LinkedIn is a valuable networking tool. And many hiring managers and recruiters use it to search for potential candidates.
Make sure to optimize your LinkedIn page with relevant keywords and information about your skills and experience.
Pro Tip: A great way to check your LinkedIn profile is to download Teal's Free Chrome Extension, which includes an automated LinkedIn Review. Once you install the extension, navigate to your LinkedIn profile page and click on the Teal logo. You'll see a list of recommendations on how best to optimize your profile, and you can make updates as needed.
Once your resume and LinkedIn profile are ready, it's time to start researching job openings in your field (or in the industry you want to work in)—identifying positions that align with your career goals.
Stay organized and, in one central location, track 10–15 jobs each day that interest you using a tool like the Teal Job Tracker. Of course, you don't have to apply to all of these jobs, but having the details in one place will help you sort through them quickly and easily.
After you've identified potential job opportunities, it's time to start applying!
And while the modern application process might seem daunting, it doesn't have to be.
Using tools like Teal to track every step of each application and ChatGPT for cover letters or individual achievements will help save both time and energy.
In addition, Teal can now automatically fill your job applications with the help of your resume and the job descriptions you've saved inside the Job Tracker tool.
Teal uses OpenAI's GPT to skim all this information, provide personalized answers, and help you automatically apply for the roles that excite you most. The best part? You never have to manually enter repetitive details like your address, phone number, email, years of experience, or college degree ever again.
Interviewing after a job loss can be nerve-wracking. But your success lies in one word: confidence.
If you've been laid off, simply be honest about the circumstances surrounding your job loss. Be sure to highlight any positive experiences or accomplishments from your time at the company.
And when interviewing after being fired, focus on what you've learned from the experience and confidently express how you've grown personally and professionally.

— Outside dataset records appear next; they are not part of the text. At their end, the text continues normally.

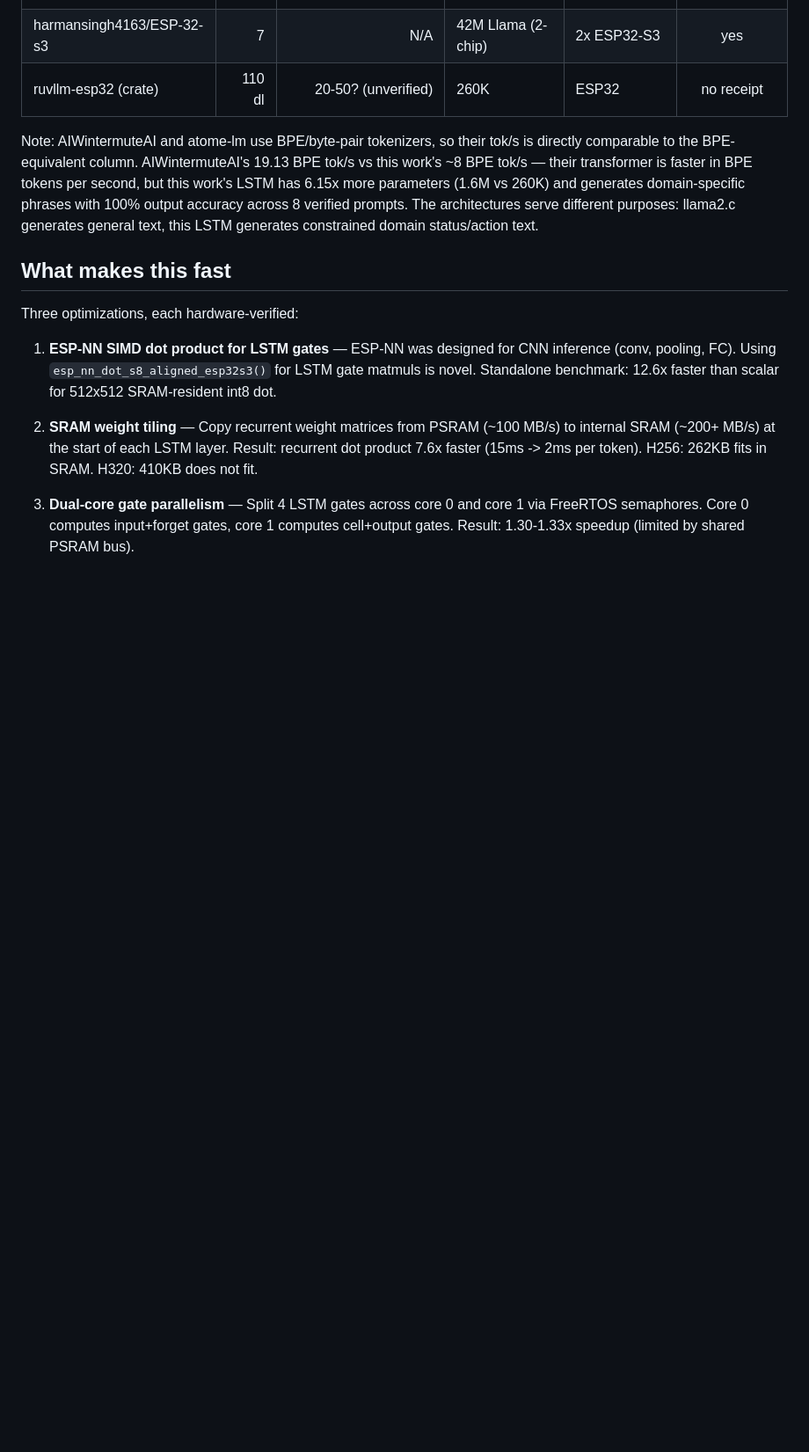
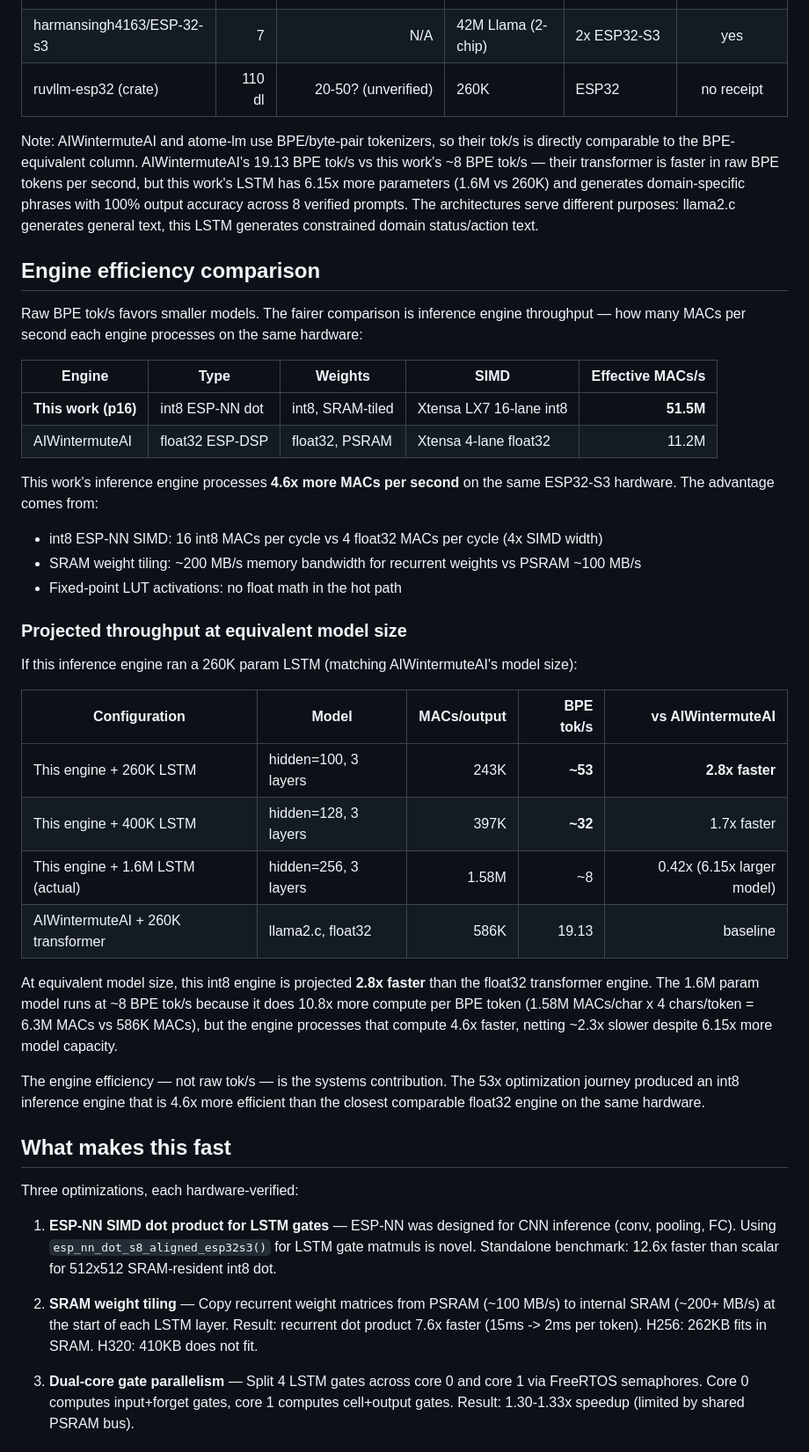
Before and after one commit to RecursiveIntell/esp32-s3-lstm-proof, a Markdown page: README.md, the part around the change. Shown at 88% size. Rendered like a GitHub page; blank space fills up the shorter version.

Commit message:
README: add engine efficiency comparison — 4.6x more MACs/s, 2.8x projected at same model size

```diff
--- a/README.md
+++ b/README.md
@@ -30,7 +30,36 @@ Every run emits a `BENCH_RECEIPT` JSON with SHA256 weights hash, op breakdown, p
 | harmansingh4163/ESP-32-s3 | 7 | N/A | 42M Llama (2-chip) | 2x ESP32-S3 | yes |
 | ruvllm-esp32 (crate) | 110 dl | 20-50? (unverified) | 260K | ESP32 | no receipt |
 
-Note: AIWintermuteAI and atome-lm use BPE/byte-pair tokenizers, so their tok/s is directly comparable to the BPE-equivalent column. AIWintermuteAI's 19.13 BPE tok/s vs this work's ~8 BPE tok/s — their transformer is faster in BPE tokens per second, but this work's LSTM has 6.15x more parameters (1.6M vs 260K) and generates domain-specific phrases with 100% output accuracy across 8 verified prompts. The architectures serve different purposes: llama2.c generates general text, this LSTM generates constrained domain status/action text.
+Note: AIWintermuteAI and atome-lm use BPE/byte-pair tokenizers, so their tok/s is directly comparable to the BPE-equivalent column. AIWintermuteAI's 19.13 BPE tok/s vs this work's ~8 BPE tok/s — their transformer is faster in raw BPE tokens per second, but this work's LSTM has 6.15x more parameters (1.6M vs 260K) and generates domain-specific phrases with 100% output accuracy across 8 verified prompts. The architectures serve different purposes: llama2.c generates general text, this LSTM generates constrained domain status/action text.
+
+## Engine efficiency comparison
+
+Raw BPE tok/s favors smaller models. The fairer comparison is inference engine throughput — how many MACs per second each engine processes on the same hardware:
+
+| Engine | Type | Weights | SIMD | Effective MACs/s |
+|--------|------|---------|------|-----------------:|
+| **This work (p16)** | int8 ESP-NN dot | int8, SRAM-tiled | Xtensa LX7 16-lane int8 | **51.5M** |
+| AIWintermuteAI | float32 ESP-DSP | float32, PSRAM | Xtensa 4-lane float32 | 11.2M |
+
+This work's inference engine processes **4.6x more MACs per second** on the same ESP32-S3 hardware. The advantage comes from:
+- int8 ESP-NN SIMD: 16 int8 MACs per cycle vs 4 float32 MACs per cycle (4x SIMD width)
+- SRAM weight tiling: ~200 MB/s memory bandwidth for recurrent weights vs PSRAM ~100 MB/s
+- Fixed-point LUT activations: no float math in the hot path
+
+### Projected throughput at equivalent model size
+
+If this inference engine ran a 260K param LSTM (matching AIWintermuteAI's model size):
+
+| Configuration | Model | MACs/output | BPE tok/s | vs AIWintermuteAI |
+|---------------|-------|------------:|----------:|------------------:|
+| This engine + 260K LSTM | hidden=100, 3 layers | 243K | **~53** | **2.8x faster** |
+| This engine + 400K LSTM | hidden=128, 3 layers | 397K | **~32** | 1.7x faster |
+| This engine + 1.6M LSTM (actual) | hidden=256, 3 layers | 1.58M | ~8 | 0.42x (6.15x larger model) |
+| AIWintermuteAI + 260K transformer | llama2.c, float32 | 586K | 19.13 | baseline |
+
+At equivalent model size, this int8 engine is projected **2.8x faster** than the float32 transformer engine. The 1.6M param model runs at ~8 BPE tok/s because it does 10.8x more compute per BPE token (1.58M MACs/char x 4 chars/token = 6.3M MACs vs 586K MACs), but the engine processes that compute 4.6x faster, netting ~2.3x slower despite 6.15x more model capacity.
+
+The engine efficiency — not raw tok/s — is the systems contribution. The 53x optimization journey produced an int8 inference engine that is 4.6x more efficient than the closest comparable float32 engine on the same hardware.
 
 ## What makes this fast
 
```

In both cases, be prepared to answer questions about why you left your previous role and to discuss your career goals (and how they align with the position you're applying for).
Pro Tip: If you need to practice your responses to common interview questions but aren't sure where to start, there are tips and resources within Teal's Job Tracker to help you practice.
You can also track your entire interview process within the Teal Job Tracker—from date and time to format and contacts—all in one central, organized location.
If you've recently experienced a job loss, Teal can help you take control of your career and find your next opportunity.
The Resume Builder and Job Tracker make it easy to quickly create polished and customized job application assets and stay organized during your job search—leaving you with more time to focus on finding a career you love.
No, saying that you were laid off when you were fired would be inaccurate and potentially misleading to future employers.
It's important to be honest and transparent about the circumstances surrounding your departure from a previous job during the job application and interview process.
Being laid off is not a reflection of your performance or abilities. It's a result of a business decision that may be related to factors beyond your control, like economic downturns, company restructuring, budget cuts, or mergers and acquisitions.
And while being laid off is not necessarily a bad thing for your resume or the potential of future roles, it can absolutely be stressful and emotionally challenging.
If you're in a situation where you've been laid off or quit your job, it's important just to be honest about your experience.
But keep in mind to frame your departure in a way that reflects positively on you. In general, being laid off is often seen as less negative than quitting, as it suggests that your departure was not due to any fault of your own.